In the shadow of terror: Nice is fascinating – “Je suis Nice”
43° 41′ 37.2156” N 7° 17′ 17.0772” E
29. juli, 2016
Nice: Only when you are four years old as our granddaughter, Nellie, you can in Nice – two weeks after the horrific attack on July 14 – ask if this is a place, where you can buy teddy bears and flowers.
The memorial site for the 84 random people, who were mowed down by an-ISIL terrorist in a heavy truck on Bastille Day in Nice, is for us, who are older than four years, deep, deep, deep into the heart poignant and oppressive.
Flowers, teddy bears, candle lights, poems, obituaries in overwhelming amounts, the whole atmosphere around the memorial site provokes a desire to stand behind the French and tell them that their sorrow is ours, that we share with them in their showdown against terror.
“Je suis Nice“.
Nice is an enchanting city. Cosmopolitan. Rich. Varied. Energetic. Caracterized by art, culture and architecture of the time, when the European aristocracy met here with one another in the late 1800s and early 1900s. Here are many beautiful buildings, several museums, joyful playgrounds and more life in the streets than in any other town along the French Mediterranean coast.
Exactly this year, the summer of 2016, however, it is difficult to do anything other than let the pictures speech from the memorial after the fatal Bastille Day.
Facts: After having dwelt on the memory of the victims of the July 14 terror here are some factual sailing information: Nice is a relatively inexpensive port: 30 € per night.
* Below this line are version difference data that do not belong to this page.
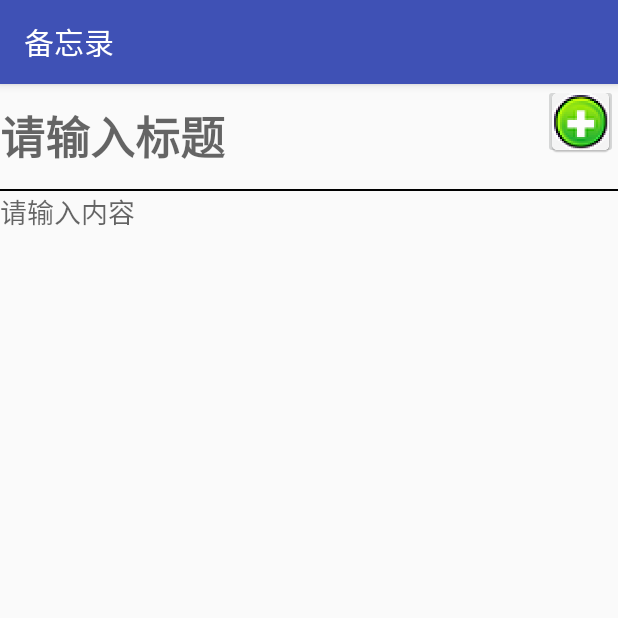
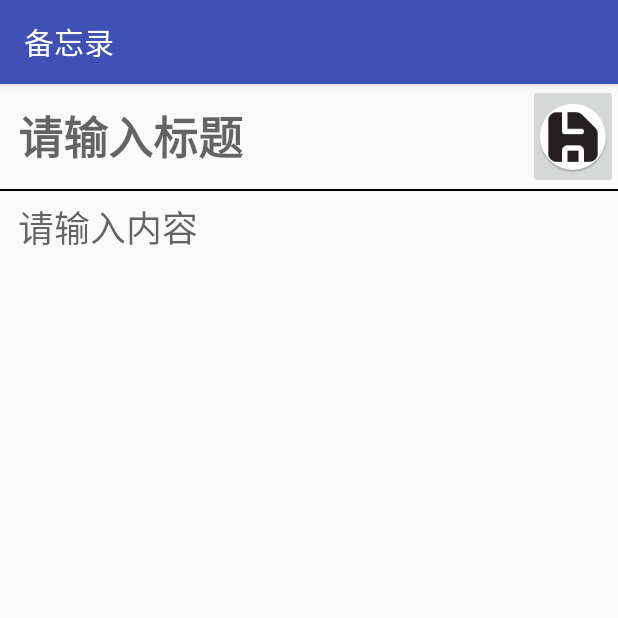
Before and after one commit to NSG-YEYING/memo, an Android app: the screen it shows after launch (AddActivity), after a tap on an icon or button, on a phone screen of 412 x 824 dp, the top half of it. Run offline under Robolectric (Android 15) with nearby library versions, the phone set to English and light mode, and no system bars; 2 statements that could not run were skipped.

Commit message:
icon change

```diff
--- a/memo/app/src/main/java/hanz/com/mymemo/MainActivity.java
+++ b/memo/app/src/main/java/hanz/com/mymemo/MainActivity.java
@@ -1,6 +1,9 @@
 package hanz.com.mymemo;
 
+import android.content.BroadcastReceiver;
+import android.content.Context;
 import android.content.Intent;
+import android.content.IntentFilter;
 import android.os.Bundle;
 import android.support.v7.app.AppCompatActivity;
 import android.view.View;
@@ -16,8 +19,6 @@ import hanz.com.mymemo.addmemo.AddActivity;
 
 public class MainActivity extends AppCompatActivity {
 
-    private TextView title;
-    private EditText serch_data;
     private ImageView add_btn;
 
     private ListView memo_datas;
@@ -34,22 +35,40 @@ public class MainActivity extends AppCompatActivity {
         memo_datas = (ListView)findViewById(R.id.memo_datas);
         add_btn = (ImageView)findViewById(R.id.add_btn) ;
 
-        //测试数据
-//        getData();
+//        获取数据
        datas =  new GetDataArrayList().getData(this);
 
-        MainAdapter adapter = new MainAdapter(this,datas);
+        MainAdapter adapter = new MainAdapter(this, datas);
         memo_datas.setAdapter(adapter);
         //添加功能
         add_btn.setOnClickListener(new View.OnClickListener() {
             @Override
             public void onClick(View v) {
                 //跳转添加页面
-                Intent intent = new Intent();
-                intent.setClass(MainActivity.this, AddActivity.class);
-                startActivity(intent);
+                startActivity(new Intent(MainActivity.this, AddActivity.class));
+
             }
         });
+
+        IntentFilter filter = new IntentFilter(AddActivity.action);
+        registerReceiver(receiver, filter);
+
     }
 
+    BroadcastReceiver receiver = new BroadcastReceiver() {
+        @Override
+        public void onReceive(Context context, Intent intent) {
+            datas =  new GetDataArrayList().getData(MainActivity.this);
+
+            MainAdapter adapter = new MainAdapter(MainActivity.this, datas);
+            memo_datas.setAdapter(adapter);
+        }
+    };
+
+    @Override
+    protected void onDestroy() {
+        super.onDestroy();
+
+        unregisterReceiver(receiver);
+    }
 }
--- a/memo/app/src/main/java/hanz/com/mymemo/addmemo/AddActivity.java
+++ b/memo/app/src/main/java/hanz/com/mymemo/addmemo/AddActivity.java
@@ -13,10 +13,13 @@ import android.widget.Toast;
 import java.util.Calendar;
 
 import hanz.com.mymemo.DB.DBHelper;
+import hanz.com.mymemo.DB.GetDataArrayList;
 import hanz.com.mymemo.MainActivity;
 import hanz.com.mymemo.R;
 
 public class AddActivity extends AppCompatActivity {
+
+    public static final String action = "mainActivity_action";
 
     private EditText data_title;
     private EditText data_content;
@@ -79,9 +82,8 @@ public class AddActivity extends AppCompatActivity {
 
         Toast.makeText(getApplicationContext(), "添加成功", Toast.LENGTH_SHORT).show();
 
-//        Intent intent = new Intent();
-//        intent.setClass(AddActivity.this, MainActivity.class);
-//        startActivity(intent);
+        Intent intent = new Intent(action);
+        sendBroadcast(intent);
 
         finish();
     }
--- a/memo/app/src/main/res/layout/add_memo.xml
+++ b/memo/app/src/main/res/layout/add_memo.xml
@@ -19,15 +19,16 @@
             android:hint="@string/data_title_hint"
             android:textColor="#000000"
             android:textSize="30sp"
-        android:textStyle="bold"/>
+            android:textStyle="bold"
+            android:paddingStart="12dp"/>
 
         <ImageButton
-            android:layout_width="50dp"
-            android:layout_height="50dp"
+            android:layout_width="60dp"
+            android:layout_height="70dp"
             android:id="@+id/complete_btn"
-            android:src="@mipmap/add_btn"
+            android:src="@mipmap/save_icon"
             android:layout_alignParentRight="true"
-            android:layout_gravity="right|center"/>
+            android:layout_gravity="center_vertical"/>
 
     </RelativeLayout>
 
@@ -48,6 +49,8 @@
         android:selectAllOnFocus="true"
         android:gravity="left"
         android:hint="@string/date_content_hint"
-        />
+        android:paddingStart="12dp"
+        android:paddingTop="6dp"
+        android:textSize="24sp"/>
 
 </RelativeLayout>
```
Also changed, not shown: memo/app/src/main/res/layout/activity_main.xml (+12 -4 lines), memo/app/src/main/res/mipmap-hdpi/save_icon.png (added), memo/app/src/main/res/mipmap-hdpi/search_icon.png (added), memo/app/src/main/res/mipmap-mdpi/save_icon.png (added), memo/app/src/main/res/mipmap-mdpi/search_icon.png (added), memo/app/src/main/res/mipmap-xhdpi/save_icon.png (added), memo/app/src/main/res/mipmap-xhdpi/search_icon.png (added), memo/app/src/main/res/mipmap-xxhdpi/save_icon.png (added), memo/app/src/main/res/mipmap-xxhdpi/search_icon.png (added), memo/app/src/main/res/mipmap-xxxhdpi/save_icon.png (added), memo/app/src/main/res/mipmap-xxxhdpi/search_icon.png (added). Lines whose indentation alone changed are shown as unchanged.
Slightly cheaper than Cannes: € 34 per night.
Our experience is, that if you are in the big cities, you should try to get into the old port – Vieux Port – then you get a price close to Nice and Cannes. The price rises when you go into smaller ports for instance Marina Baie des Anges between Nice and Antibes. Here you pay € 48 per night without ever getting more for your money.
Therefore: Go for Vieux Ports when you need to seek a harbour with shopping facilities, sanitary facilities and cultural activities beyond what you can get when you anchor for free in the bays.
Ronja eat cherries with the big ones. Note that now we park our boat, as we will. The bow in first – no matter what the French do and think